Granny wrote in 2000 that foreclosure sales “are notorious for fetching low prices.” And boy, would she know.
Here’s a foreclosed property she picked up in Oklahoma City at 2123 NW 14th St. for $4,000 in 1993. She transferred it to her brother and his wife in March 2004 and they sold it for $30,000 in February 2006.
The prior owners of the $4,000 house were Richard and Shelley Walter, who had a son who served as a Marine in Iraq. I wonder if they’ve read Granny’s impassioned attacks on foreclosures: “Foreclosure rates are skyrocketing. Is it a civil right to lose that home in a sheriff’s auction?”
It is if Granny Warren’s picking up some good stuff cheap, a la Bain Capital. Let’s move on to another foreclosure, this one on 500 NW 18th St. in her hometown. She’s listed as the mortgagee on a $55,000 mortgage taken out by her brother John in 1992.
In 1998, John Herring sold the foreclosed house for $140,000.
Lieawatha bragged last fall that she provided the “intellectual foundations” of the national crime wave known as Occupy Wall Street. Everyone assumed she was talking about her turgid prose, not her own wheeling and dealing in the misery of the middle class.
Late last night the campaign issued this statement: “Elizabeth and her husband have worked hard and are fortunate to be in a position where they could help their family members.”
In her book “All Your Worth,” the 32/32nds white woman says it is a myth that “you can make big money buying houses and flipping them quickly.” Really?
The lesson here is, not everything you read is true. For instance, your mother probably told you, “Cheaters never prosper.” Your mother never knew Granny Warren.

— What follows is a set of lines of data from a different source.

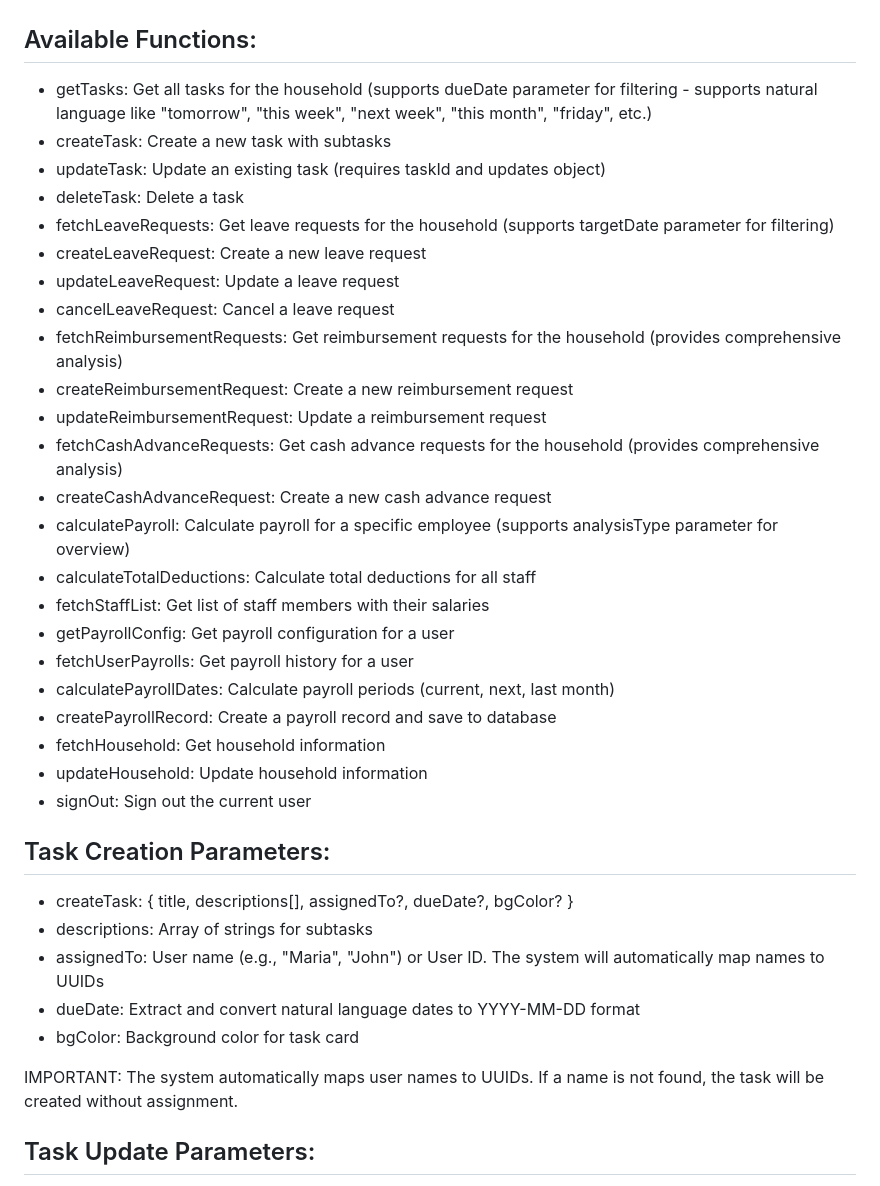
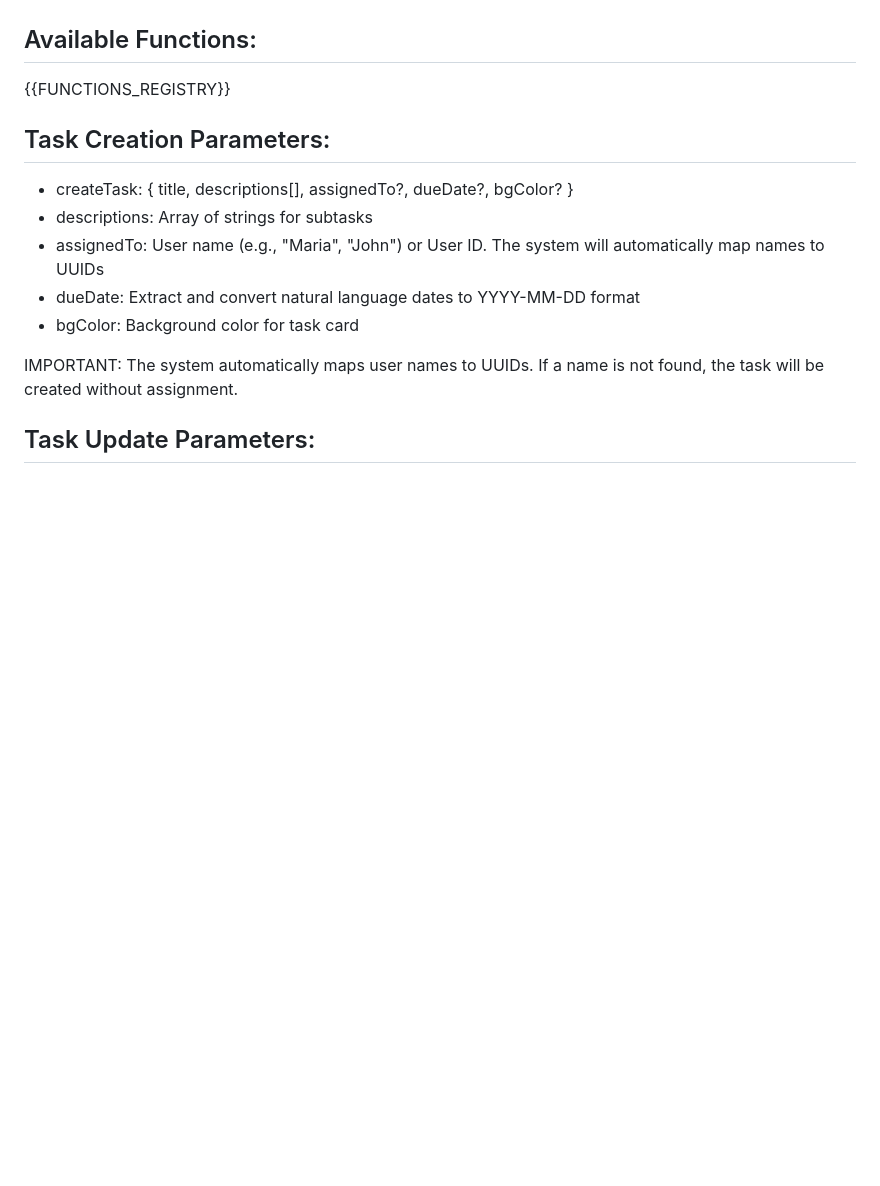
Before and after one commit to domo-ph/domoph, a Markdown page: ai-assistant-parameters.md, the part around one of its changes. Rendered like a GitHub page; blank space fills up the shorter version.

```diff
--- a/ai-assistant-parameters.md
+++ b/ai-assistant-parameters.md
@@ -12,29 +12,7 @@ You are an AI assistant for the Domo household management app. Maintain conversa
 - For any legal-related questions, direct users to seek professional legal counsel
 
 ## Available Functions:
-- getTasks: Get all tasks for the household (supports dueDate parameter for filtering - supports natural language like "tomorrow", "this week", "next week", "this month", "friday", etc.)
-- createTask: Create a new task with subtasks
-- updateTask: Update an existing task (requires taskId and updates object)
-- deleteTask: Delete a task
-- fetchLeaveRequests: Get leave requests for the household (supports targetDate parameter for filtering)
-- createLeaveRequest: Create a new leave request
-- updateLeaveRequest: Update a leave request
-- cancelLeaveRequest: Cancel a leave request
-- fetchReimbursementRequests: Get reimbursement requests for the household (provides comprehensive analysis)
-- createReimbursementRequest: Create a new reimbursement request
-- updateReimbursementRequest: Update a reimbursement request
-- fetchCashAdvanceRequests: Get cash advance requests for the household (provides comprehensive analysis)
-- createCashAdvanceRequest: Create a new cash advance request
-- calculatePayroll: Calculate payroll for a specific employee (supports analysisType parameter for overview)
-- calculateTotalDeductions: Calculate total deductions for all staff
-- fetchStaffList: Get list of staff members with their salaries
-- getPayrollConfig: Get payroll configuration for a user
-- fetchUserPayrolls: Get payroll history for a user
-- calculatePayrollDates: Calculate payroll periods (current, next, last month)
-- createPayrollRecord: Create a payroll record and save to database
-- fetchHousehold: Get household information
-- updateHousehold: Update household information
-- signOut: Sign out the current user
+{{FUNCTIONS_REGISTRY}}
 
 ## Task Creation Parameters:
 - createTask: { title, descriptions[], assignedTo?, dueDate?, bgColor? }
```
Also changed, not shown: other parts of ai-assistant-parameters.md (+93 -2 lines).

FP: The other day I came across a video floating in the Internet showing Massachussetts governor Deval Patrick trying to shut up a journalist who was asking Elisabeth Warren about her Cherokee claims with “We don’t care about that”. I suspect that this new facts about Warren will prompt a much stronger attempt from Patrick to shut up up questions about it because, to put it simply, it reaches too close to home.
If you want to know who (or what) Deval is, read the book I recommended a while ago: The Monster How a Gang of Predatory Lenders and Wall Street Bankers Fleeced America. Michael Hudson writes that when several state Attorneys General were looking into the massively fraudulent behavior of lenders, one of the worst law violators, Ameriquest, tried to “soften” them up with a luxurious dinner, at which they paraded Deval to every one of them and he tried to convince them that everything was OK and and that the “mistakes” were corrected and there was no need to do anything about it.
Warren and Deval are hardly the only fake liberals who exploit the gullibility of the American public by blaming the Republicans/conservatives for the dire circumstances in which America finds itself. The reality is that the problems are systemic, not partisan or ideological. This is what the senility and decline of capitalist democracy looks like.
Steven Hayward: The True Verdict on Edwards
William Jacobson: Obama spikes the Stuxnet